When you’re reading a crochet pattern, you’ll often come across directions telling you to “fasten off”, or even just using the abbreviation “FO.” What does this mean, and how can you best fasten off when you’re making amigurumi?
Fastening off means cutting your project from the yarn in a way that its stitches won’t start to unravel. All types of crochet fasten off in basically the same way, using the last loop from the last stitch on your hook. But amigurumi shapes benefit from a few additional techniques.
This post contains affiliate links to products I recommend to my readers. If you click on one of these links and decide you’d like to make a purchase, I will make a small commission (at no extra cost to you).
Fastening Off in Amigurumi
The traditional method of fastening off is fairly straightforward when working with a flat, two-dimensional project like a blanket or a scarf. You pull the yarn through the last stitch on your hook, leave a bit of length, and cut the yarn. Then you weave in your cut yarn end by using a yarn needle.
But what about amigurumi? Amigurumi works with three-dimensional shapes, so let’s look at two fastening off techniques that achieve a neat, clean result.
1. Fastening Off an Open Piece
Amigurumi patterns often have many open pieces – legs, arms, snouts, etc. that are worked in the round and come to an open end that will be sewn to another piece of the project. With open pieces, I recommend finishing the last round with a slip stitch, then fastening off by pulling the yarn through the last loop (leaving enough length to later sew on the piece). Using a slip stitch in this way helps make a smoother transition on the edge and looks neater.
2. Fastening Off a Closed Piece
Amigurumi also has many round shapes that end with consecutive decreasing rounds, often finishing with a small round of 6 stitches. But those 6 stitches leave a little opening showing the stuffing inside. This won’t work, will it? In this case, we need to use what’s called the “drawstring method”.
First, pull the yarn through the final loop on the hook and cut the yarn, as before. Then, use a yarn needle to weave through the front loops of all six stitches from the last round, working outside to inside. I highly recommend a bent-tipped yarn needle (like this one) for this process. The bent tip makes it easier to weave the needle under small stitches.
Then, pull the yarn tail to close the shape (like a drawstring). Insert your yarn needle into the center of the circle and bring it through to the other side of the shape. To secure this yarn end, I tie a knot close to the surface and use my yarn needle to bring the end back inside the piece. If you’d like to see a video of this “drawstring” process, Ollie Holly Crochet has a great one here.
Did you learn something new about how to fasten off in amigurumi? I hope it was helpful! Tips like this can take your amigurumi to the next level, so check out more resources here. Let me know in the comments if you have any questions, and happy crocheting!
Save this resource on Pinterest for when you need it!
© 2023 Crochet to Play

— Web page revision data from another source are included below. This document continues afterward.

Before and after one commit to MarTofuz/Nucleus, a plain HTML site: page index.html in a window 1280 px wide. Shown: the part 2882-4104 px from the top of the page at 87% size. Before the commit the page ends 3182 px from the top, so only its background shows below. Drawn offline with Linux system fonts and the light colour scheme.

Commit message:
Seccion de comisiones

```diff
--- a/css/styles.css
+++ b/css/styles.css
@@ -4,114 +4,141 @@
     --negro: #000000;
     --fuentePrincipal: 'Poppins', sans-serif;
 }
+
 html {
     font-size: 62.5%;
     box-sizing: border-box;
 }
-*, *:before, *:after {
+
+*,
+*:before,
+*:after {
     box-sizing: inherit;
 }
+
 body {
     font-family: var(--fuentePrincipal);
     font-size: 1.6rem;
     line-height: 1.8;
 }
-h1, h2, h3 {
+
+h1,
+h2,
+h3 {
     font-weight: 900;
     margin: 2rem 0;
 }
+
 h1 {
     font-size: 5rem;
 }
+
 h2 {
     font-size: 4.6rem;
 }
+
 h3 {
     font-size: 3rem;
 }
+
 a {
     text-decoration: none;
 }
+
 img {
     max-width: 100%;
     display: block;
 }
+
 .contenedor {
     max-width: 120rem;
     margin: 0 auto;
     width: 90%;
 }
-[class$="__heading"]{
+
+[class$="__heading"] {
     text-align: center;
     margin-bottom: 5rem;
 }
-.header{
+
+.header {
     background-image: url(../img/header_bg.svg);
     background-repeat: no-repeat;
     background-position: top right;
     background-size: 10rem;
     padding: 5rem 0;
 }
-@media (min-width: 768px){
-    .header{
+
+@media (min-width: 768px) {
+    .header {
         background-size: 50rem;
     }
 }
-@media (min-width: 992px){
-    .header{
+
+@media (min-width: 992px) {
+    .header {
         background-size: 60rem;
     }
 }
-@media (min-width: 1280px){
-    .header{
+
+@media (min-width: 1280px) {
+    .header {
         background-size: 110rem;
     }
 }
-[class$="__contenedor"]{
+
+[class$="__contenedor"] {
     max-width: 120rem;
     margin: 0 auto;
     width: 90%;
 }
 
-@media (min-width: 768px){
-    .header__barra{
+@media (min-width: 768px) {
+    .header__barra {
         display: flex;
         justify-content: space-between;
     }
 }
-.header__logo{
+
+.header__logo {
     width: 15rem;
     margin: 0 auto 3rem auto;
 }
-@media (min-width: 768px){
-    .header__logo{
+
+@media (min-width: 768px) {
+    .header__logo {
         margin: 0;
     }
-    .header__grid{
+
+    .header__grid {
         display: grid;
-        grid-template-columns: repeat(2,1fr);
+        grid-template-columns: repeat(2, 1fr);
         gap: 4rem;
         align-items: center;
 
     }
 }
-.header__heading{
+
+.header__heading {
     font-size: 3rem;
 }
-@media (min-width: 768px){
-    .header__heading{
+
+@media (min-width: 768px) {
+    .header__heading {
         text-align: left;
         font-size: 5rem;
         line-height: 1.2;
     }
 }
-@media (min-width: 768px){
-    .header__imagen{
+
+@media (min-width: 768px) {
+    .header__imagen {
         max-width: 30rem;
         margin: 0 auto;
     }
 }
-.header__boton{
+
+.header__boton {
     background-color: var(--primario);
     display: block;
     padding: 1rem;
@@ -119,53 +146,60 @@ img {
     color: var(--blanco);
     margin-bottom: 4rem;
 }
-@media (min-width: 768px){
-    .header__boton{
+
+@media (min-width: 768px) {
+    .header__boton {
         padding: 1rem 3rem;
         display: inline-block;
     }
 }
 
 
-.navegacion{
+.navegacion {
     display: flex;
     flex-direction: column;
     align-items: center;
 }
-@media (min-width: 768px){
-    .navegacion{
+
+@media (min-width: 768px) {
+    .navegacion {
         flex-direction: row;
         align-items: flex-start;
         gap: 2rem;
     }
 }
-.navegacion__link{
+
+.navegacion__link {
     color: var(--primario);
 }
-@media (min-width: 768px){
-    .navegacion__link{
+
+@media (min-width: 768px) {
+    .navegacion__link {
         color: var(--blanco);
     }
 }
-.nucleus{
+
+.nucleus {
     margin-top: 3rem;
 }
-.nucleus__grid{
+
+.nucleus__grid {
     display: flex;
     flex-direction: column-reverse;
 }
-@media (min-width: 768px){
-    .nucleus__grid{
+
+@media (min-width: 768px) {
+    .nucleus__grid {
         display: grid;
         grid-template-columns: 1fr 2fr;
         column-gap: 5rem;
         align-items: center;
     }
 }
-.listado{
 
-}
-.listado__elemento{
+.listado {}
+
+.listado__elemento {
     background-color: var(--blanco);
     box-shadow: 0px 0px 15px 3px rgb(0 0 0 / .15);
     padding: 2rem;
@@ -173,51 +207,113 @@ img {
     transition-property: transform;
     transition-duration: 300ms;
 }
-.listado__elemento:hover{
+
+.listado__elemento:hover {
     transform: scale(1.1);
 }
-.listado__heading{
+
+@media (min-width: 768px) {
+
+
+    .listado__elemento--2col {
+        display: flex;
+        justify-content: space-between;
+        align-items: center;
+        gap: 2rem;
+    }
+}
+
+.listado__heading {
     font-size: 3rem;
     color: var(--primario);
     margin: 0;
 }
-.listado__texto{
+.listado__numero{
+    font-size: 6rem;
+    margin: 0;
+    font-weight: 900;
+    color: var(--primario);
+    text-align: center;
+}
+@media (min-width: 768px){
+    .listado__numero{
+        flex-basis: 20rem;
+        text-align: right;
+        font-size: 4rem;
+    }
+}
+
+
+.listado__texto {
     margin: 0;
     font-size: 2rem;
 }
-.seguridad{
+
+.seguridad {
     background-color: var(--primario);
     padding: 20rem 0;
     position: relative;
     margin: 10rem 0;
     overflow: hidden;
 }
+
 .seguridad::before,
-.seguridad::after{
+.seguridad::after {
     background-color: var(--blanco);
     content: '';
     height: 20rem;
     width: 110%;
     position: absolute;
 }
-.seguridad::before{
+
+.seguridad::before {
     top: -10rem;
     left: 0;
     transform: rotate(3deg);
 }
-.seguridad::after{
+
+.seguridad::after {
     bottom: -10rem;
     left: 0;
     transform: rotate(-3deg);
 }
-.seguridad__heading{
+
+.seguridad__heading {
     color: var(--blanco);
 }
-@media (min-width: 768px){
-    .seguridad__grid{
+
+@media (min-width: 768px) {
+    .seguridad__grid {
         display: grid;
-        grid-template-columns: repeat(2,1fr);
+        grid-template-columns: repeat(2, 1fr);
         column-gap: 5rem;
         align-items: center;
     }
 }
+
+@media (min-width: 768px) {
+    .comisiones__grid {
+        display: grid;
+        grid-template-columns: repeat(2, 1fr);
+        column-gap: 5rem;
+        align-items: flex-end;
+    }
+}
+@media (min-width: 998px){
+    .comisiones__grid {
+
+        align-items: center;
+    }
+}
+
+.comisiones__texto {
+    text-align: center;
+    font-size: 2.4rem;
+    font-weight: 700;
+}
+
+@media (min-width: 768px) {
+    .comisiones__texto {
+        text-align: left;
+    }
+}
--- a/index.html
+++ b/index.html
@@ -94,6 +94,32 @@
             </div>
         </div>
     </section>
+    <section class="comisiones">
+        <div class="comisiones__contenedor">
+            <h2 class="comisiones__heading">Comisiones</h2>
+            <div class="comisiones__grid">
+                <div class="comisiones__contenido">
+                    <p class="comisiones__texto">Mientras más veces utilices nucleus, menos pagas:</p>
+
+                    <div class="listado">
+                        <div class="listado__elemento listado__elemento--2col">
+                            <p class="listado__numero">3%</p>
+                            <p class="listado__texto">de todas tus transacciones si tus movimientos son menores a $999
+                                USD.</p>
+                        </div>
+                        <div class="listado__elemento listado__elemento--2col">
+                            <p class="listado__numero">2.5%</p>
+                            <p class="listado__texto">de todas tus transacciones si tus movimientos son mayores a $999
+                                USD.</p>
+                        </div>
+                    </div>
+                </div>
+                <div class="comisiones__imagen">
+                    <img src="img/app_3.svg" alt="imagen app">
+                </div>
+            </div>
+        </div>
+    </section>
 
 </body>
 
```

All rights reserved. Designed and written by Jennifer Percival. This pattern is property of Crochet to Play. The written pattern and images are for personal use only. Please do not redistribute, transfer, or sell the pattern or images, in part or in whole. Thank you.